Peat forms in wetland bogs, moors, and swamp forests.
Peat is harvested as an important source of fuel
The ‘good’ (best burning) turf is found deep down in the bog. Heaney uses the metaphor about digging ‘Down for the good turf’ to show how he needs to dig deep into himself to produce his best poetry.
‘Turf’ (Peat) Spade “Shaft against the inside knee” “Coarse boot nestled on the lug” The ‘L’ shape of the spade helped to make sure the sods of ‘turf’ were ‘squared’
Flax Flax was a very important crop for the Irish economy. It was used to manufacture everything from writing paper, to rope, and was predominantly use in the ‘Linen’ industry, for which Ireland was once world famous.
The ‘Flax Dam’ “All year the flax-dam festered in the heart Of the townland” Not a ‘dam’ in the real sense, but a large pool of water where the flax plant stems were placed in order to rot the tough exterior, so that the fibrous insides could be easily separated out.
Flax Raw material ready to be used for linen Dried flax plant Interior fibres
An Irish country school A typical Irish farm of the period
Traditional Irish bread was cooked on a ‘griddle’ over an open peat fire This traditional bread is know as ‘soda bread’ and is a still widely eaten in Ireland today. This type of peat fire, similar to this, would have been present in the kitchen of Seamus Heaney’s home on the farm.
The Plough A combination of factors make horse-ploughing a skilled job. The ploughman must ensure that the ‘furrows’ the plough makes are straight, manipulate the plough, and control the horses – it is to ensure that all the possible farming land is used economically.
“His shoulders globed like a full sail strung Between two shafts and the furrow” “I stumbled in his hob-nailed wake, Fell sometimes on the polished sod”
potatoes During the 19th century, almost a 1/3 of the population depended solely on potatoes for their daily nutrition. When the potato crops began to fail between 1845 and 1851, around 1 in eight of a population of 8 million died of starvation, permanently changing the demographic, political and cultural landscape of the nation.
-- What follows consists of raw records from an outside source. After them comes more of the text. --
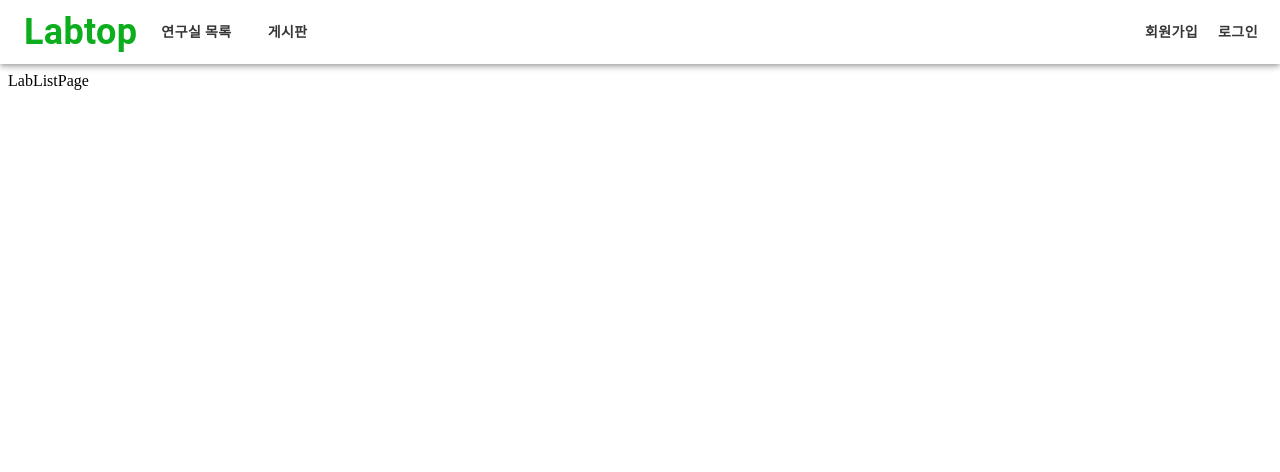
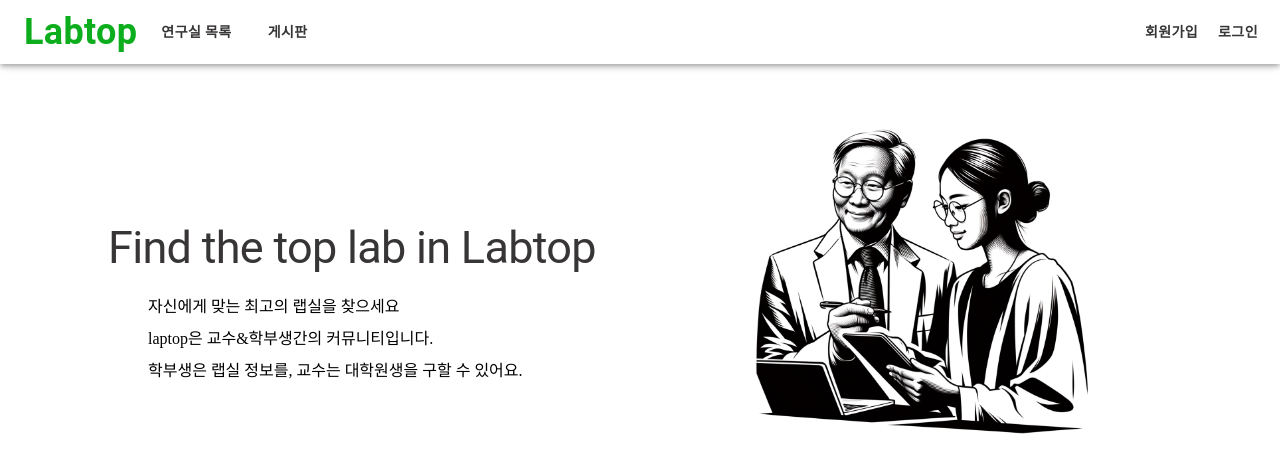
Before and after one commit to iNThon-8th-team/labtop_front, a React (Create React App) app: page / in a window 1280 px wide. Before the commit this address led to /lab. Shown: the top 472 px of the page. Built offline with nearby package versions, Linux system fonts and the light colour scheme.

Commit message:
txxnrd_homepageadded

```diff
--- a/src/App.js
+++ b/src/App.js
@@ -7,7 +7,7 @@ import SignUpPage from "./pages/Auth/SignUpPage.js";
 import MyPage from "./pages/MyPage.js";
 import LabListPage from "./pages/LabListPage.js";
 import BoardListPage from "./pages/BoardListPage.js";
-
+import HomePage from "./pages/Homepage.js";
 import { AxiosInterceptor } from "./api/axios.js";
 
 const AuthRoute = () => {
@@ -21,7 +21,7 @@ const App = () => {
       <AxiosInterceptor />
       <Routes>
         <Route path="/" element={<Layout />}>
-          <Route path="/" element={<Navigate replace to="/lab" />} />
+          <Route path="/" element={<HomePage />} />
           <Route path="/auth/login" element={<LoginPage />} />
           <Route path="/auth/signup" element={<SignUpPage />} />
 
--- a/src/lib/styles/theme.js
+++ b/src/lib/styles/theme.js
@@ -40,7 +40,7 @@ export const customTheme = createTheme({
     },
     h1: {
       fontWeight: 400,
-      fontSize: 150,
+      fontSize: 45,
     },
     h2: {
       fontWeight: 600,
--- /dev/null
+++ b/src/pages/Homepage.js
@@ -0,0 +1,47 @@
+// HomePage.js
+import React from 'react';
+import Grid from '@mui/material/Grid';
+import Professor from '../img/professor.png'
+import { Box, Divider, Typography } from '@mui/material';
+function HomePage() {
+  return (
+    <Box sx={{width:"100%"}}>
+    <Grid container spacing={2}>
+      <Grid item xs={12} md={7}>
+        <Box sx ={{
+          marginTop:"150px",
+          marginLeft :"100px",
+          marginBottom : "18px",
+        }}>
+          <Typography variant='h1'>Find the top lab in Labtop</Typography>
+        </Box>
+          <Box sx = {{
+            marginLeft:"140px",
+            marginBottom:"8px",
+          }}>
+          자신에게 맞는 최고의 랩실을 찾으세요
+          </Box>
+          <Box sx = {{
+            marginLeft:"140px",
+            marginBottom:"8px",
+          }}>
+          laptop은 교수&학부생간의 커뮤니티입니다.
+          </Box>
+          <Box sx = {{
+            marginLeft:"140px",
+            marginBottom:"8px",
+          }}>
+          학부생은 랩실 정보를, 교수는 대학원생을 구할 수 있어요.
+          </Box>
+
+      </Grid>
+      <Grid item xs={12} md={5} className='firstpage_image'>
+       <Box sx={{marginTop:"40px",}}><img src={Professor} alt="Professor" width="340px" height="340px"/></Box>
+      </Grid>
+      <Divider/>
+    </Grid>
+    </Box>
+  );
+}
+
+export default HomePage;
```
Also changed, not shown: src/img/professor.png (added).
Potatoes are still a mainstay of the Irish diet, but they will always be a reminder of what is know as the ‘Great Hunger’ “To scatter new potatoes that we picked Loving their cool hardness in our hands.”